George is an orphan with attitude who’s made her own way from care and foster homes to be manager of the local boatyard. She saw changes in old Eddie that were more sinister even than cancer, and by the time the old boat tastes the sea again, the man she dares to love is going the same way. Like his grandfather, Jack finds a wild exhilaration in rough seas, alcohol, and ever riskier sailing. Combat stress, some say, but George senses a malevolence about Draca itself, and it centres on a Viking carving that Eddie fitted as a figurehead. To George, Jack’s ‘purpose’ has become ‘possession’; the boat owns the man.
So is Jack haunted by his past, or just haunted? When Grandpa Eddie died raving that he ‘tried to give it back’, was he talking about the Viking figurehead, or had his cancer gone to his brain?

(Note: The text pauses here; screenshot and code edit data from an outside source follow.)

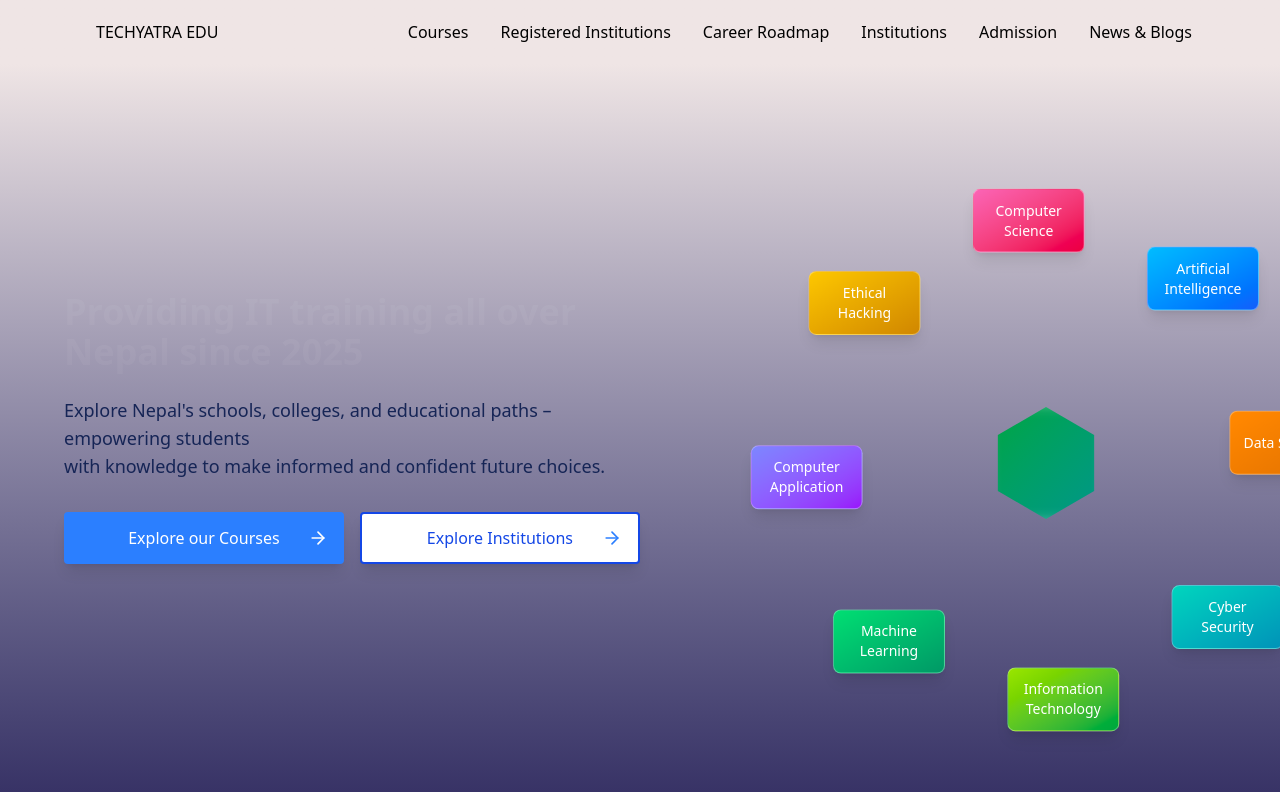
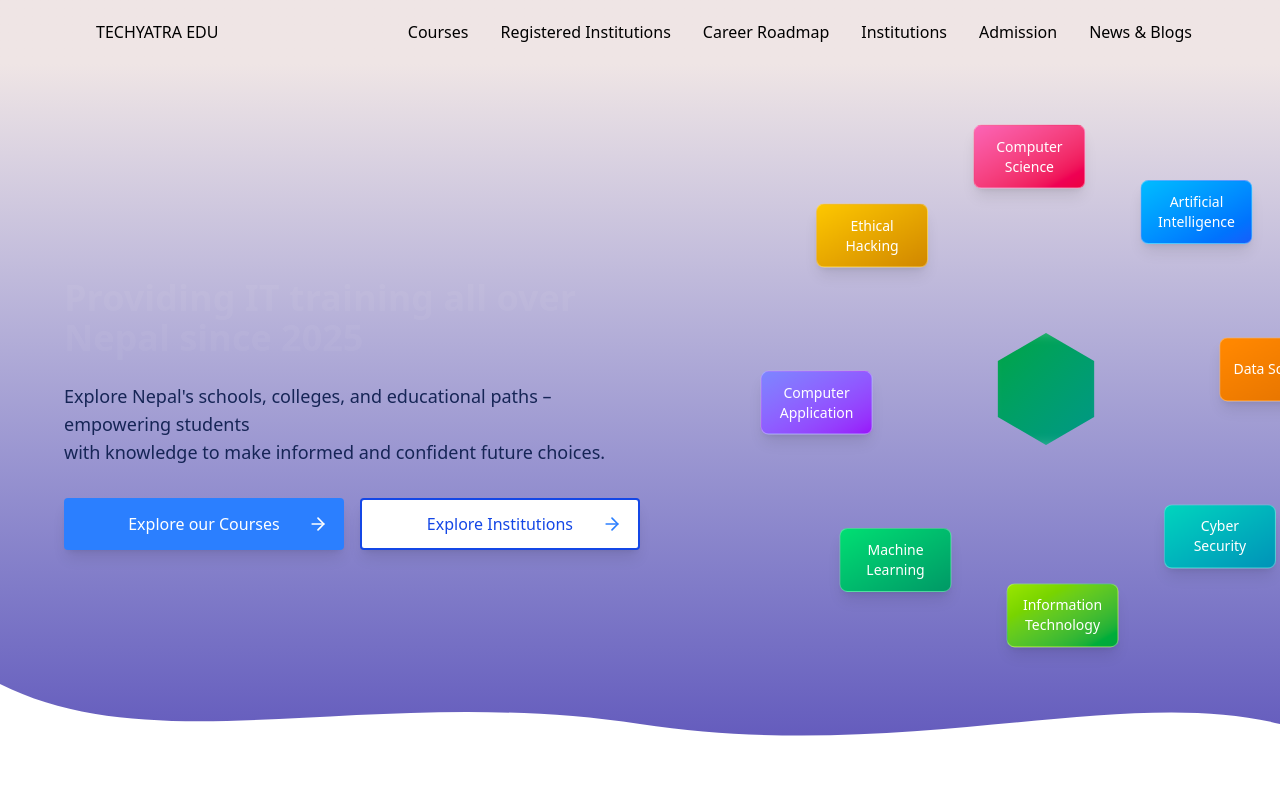
Before and after one commit to techyatra123/techyatraedu, a Next.js app: page / in a window 1280 px wide. Shown: the top 800 px of the page. Built offline with nearby package versions, Linux system fonts and the light colour scheme.

Commit message:
snake animation

```diff
--- a/src/components/hero.tsx
+++ b/src/components/hero.tsx
@@ -32,13 +32,14 @@ const HeroSection: React.FC = () => {
   }, []);
 
   return (
-    <div className="bg-gradient-to-b from-[#efe5e5] to-[#383366]
-      min-h-[110vh] md:min-h-[91vh]
-      h-auto flex flex-col md:flex-row
-      items-center justify-between
-      px-6 md:px-16 py-12 md:py-0"
+    <div
+      className="relative bg-gradient-to-b from-[#efe5e5] to-[#6056bb]
+        min-h-[10vh] md:min-h-[80vh]
+        flex flex-col md:flex-row mb-10
+        items-center justify-between
+        px-6 md:px-16 py-12 md:py-0"
     >
-      <div className="w-full md:w-1/2 flex flex-col items-start">
+      <div className="w-full md:w-1/2 flex flex-col items-start z-10">
         <h1
           className={`text-2xl sm:text-3xl md:text-4xl text-white font-semibold mb-6 transition-opacity duration-500 min-h-[5rem] ${
             isVisible ? "opacity-100" : "opacity-0"
@@ -59,15 +60,39 @@ const HeroSection: React.FC = () => {
             <ArrowRight className="absolute right-4 w-5 h-5 group-hover:translate-x-1 transition-transform duration-300" />
           </button>
 
-          <button className="relative px-4 py-3 cursor-pointer   rounded shadow-lg hover:shadow-2xl bg-white transition duration-300 flex items-center justify-center w-full sm:w-[300px] group border-2 border-blue-700">
+          <button className="relative px-4 py-3 cursor-pointer rounded shadow-lg hover:shadow-2xl bg-white transition duration-300 flex items-center justify-center w-full sm:w-[300px] group border-2 border-blue-700">
             <span className="text-center text-blue-700">Explore Institutions</span>
             <ArrowRight className="absolute text-blue-500 right-4 w-5 h-5 group-hover:translate-x-1 transition-transform duration-300" />
           </button>
         </div>
       </div>
 
-      <div className="w-full md:w-1/2 relative mt-10 md:mt-0 hidden md:block items-center justify-center">
+      <div className="w-full md:w-1/2 relative mt-10 md:mt-0 hidden md:block items-center justify-center z-10">
         <OrbitingCardsWithHexagon />
+      </div>
+
+      <div className="absolute bottom-0 left-0 w-full overflow-hidden z-0">
+        <svg
+          viewBox="0 0 1200 100"
+          preserveAspectRatio="none"
+          className="w-full h-[80px]"
+        >
+          <path
+            d="M0,0 C150,100 350,0 600,50 C850,100 1050,0 1200,50 L1200,100 L0,100 Z"
+            fill="#ffffff"
+          >
+            <animate
+              attributeName="d"
+              dur="10s"
+              repeatCount="indefinite"
+              values="
+                M0,0 C150,100 350,0 600,50 C850,100 1050,0 1200,50 L1200,100 L0,100 Z;
+                M0,0 C150,50 350,100 600,50 C850,0 1050,100 1200,50 L1200,100 L0,100 Z;
+                M0,0 C150,100 350,0 600,50 C850,100 1050,0 1200,50 L1200,100 L0,100 Z
+              "
+            />
+          </path>
+        </svg>
       </div>
     </div>
   );
--- a/src/components/subcomponents/anotheranimation.tsx
+++ b/src/components/subcomponents/anotheranimation.tsx
@@ -3,7 +3,7 @@
 import React from "react";
 import { motion, useTime, useTransform, MotionValue } from "framer-motion";
 
-const ORBIT_RADIUS = 240;
+const ORBIT_RADIUS = 230;
 const CARD_COUNT = 8;
 const BASE_ORBIT_DURATION = 18;
 
@@ -52,7 +52,7 @@ export default function OrbitingCardsWithHexagon(): JSX.Element {
   const progress = useTransform(time, (t) => t / 1000 / BASE_ORBIT_DURATION);
 
   return (
-    <div className="relative w-[60vw] h-[60vw] max-w-[700px] max-h-[700px] flex items-center justify-center">
+    <div className="relative top-[-60px] w-[60vw] h-[60vw] max-w-[700px] max-h-[700px] flex items-center justify-center">
       {/* Hexagon center */}
       <div
         className="absolute w-28 h-28 bg-gradient-to-br from-green-600 to-teal-600 justify-center items-center"
--- /dev/null
+++ b/src/components/subcomponents/liquid.hero.tsx
@@ -0,0 +1,46 @@
+import React from 'react';
+import { motion, useCycle } from 'framer-motion';
+
+const paths = [
+  `M 0 0 H 400 V 240 C 300 270, 100 210, 0 240 Z`,
+  `M 0 0 H 400 V 240 C 250 300, 150 180, 0 240 Z`,
+  `M 0 0 H 400 V 240 C 350 260, 50 230, 0 240 Z`,
+  `M 0 0 H 400 V 240 C 320 290, 80 190, 0 240 Z`,
+];
+
+const Rectangle = () => {
+  const [currentPath, cyclePath] = useCycle(...paths);
+
+  React.useEffect(() => {
+    const interval = setInterval(() => {
+      cyclePath();
+    }, 3000);
+    return () => clearInterval(interval);
+  }, [cyclePath]);
+
+  return (
+    <div className="relative  bottom-[-40px] left-0 w-full h-[200px] overflow-hidden pointer-events-none z-0">
+      <svg
+        viewBox="0 0 400 300"
+        className="w-full h-full"
+        preserveAspectRatio="none"
+      >
+        <defs>
+          <linearGradient id="grad" x1="0%" y1="0%" x2="100%" y2="100%" className='bg-white'>
+            <stop offset="0%" className='opacity-50' />
+            <stop offset="70%"  />
+          </linearGradient>
+        </defs>
+
+        <motion.path
+          d={currentPath}
+          fill="url(#grad)"
+          animate={{ d: currentPath }}
+          transition={{ duration: 2, ease: 'easeInOut' }}
+        />
+      </svg>
+    </div>
+  );
+};
+
+export default Rectangle;
```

One thing is sure; four characters are heading for a confrontation; there’s Jack, the flawed hero on a mission to self-destruct. There’s his controlling and disinherited father, pushing him ever closer to the edge. And there’s George, the feisty yachtswoman, trying to pull him back.
Then, between them all, there’s an old boat with some very dark secrets and perhaps a mind of its own.
When all four collide, there may be no survivors.
Half of all author royalties will be donated to the veteran’s charity Combat Stress, who care for heroes like Jack whose wounds are more than physical.
Jack’s father didn’t recognise him. Not at first.
Jack saw him coming, and waited at the hospice’s entrance. Harry Ahlquist strode tight-jawed through the car park, rolling his shoulders as he came as if bracing himself for a fight. The sun could have been in his eyes. It was warm on Jack's neck, warm enough for the sweat to stick his shirt to his back and to taint the porch with smells of tar and hot metal. And as Harry came closer he glared at his son in the what-are-you-looking-at way that he might out-stare a stranger.
He finally did a double-take and stopped.
"Good grief, what brings you here?" Harry's eyebrows folded until vertical, parallel creases appeared in his forehead above the bridge of his nose. The eyebrows were thicker than Jack remembered, still sandy despite the silver over the temples, and they bristled in the old danger signal.
Jack swallowed, dry-mouthed, ridiculously nervous like a boy caught playing truant. "Hello, Dad. Same as you, I expect."
They stared at each other. Neither tried to shake hands.
"Well enough. She misses you. How long have you been back?"
"A while." As he knew. That was Harry's way of reminding Jack of his failings. Jack turned away and walked into the building, scanning the day room beyond the reception for his grandfather.
"Fell out of a truck and broke my leg. It's mending." Jack kept it simple. At least he didn't need a stick anymore. They stood at the door to a room large enough to hold perhaps twenty ill-matched armchairs, some pushed back against the walls, others clustered around a blaring television. About half were occupied by sick, elderly people who looked as if they'd been waiting for something for so long that they'd forgotten what they were waiting for. French windows stood open to the garden, admitting hard sunlight and soft summer smells of cut grass and roses, a sweet layer over the undercurrents of floor polish and stale urine. A uniformed nurse near the door was putting a cup of tea beside a chair, her smile as shiny as the institutional china in her hand. Resilient. Caring but functional.
Thursday, 30 May 2019
Firstly, huge thanks to everyone who has helped DRACA start so well. Unbound say that projects that hit 30% in the first month tend to succeed; with your wonderful support DRACA is at 38% after two weeks. Please share, tweet, tell your friends, and let's keep the momentum going.
By way of thanks, let me offer you a preview. I've already posted an extract that introduces you to Jack, the flawed…
These people are helping to fund Draca.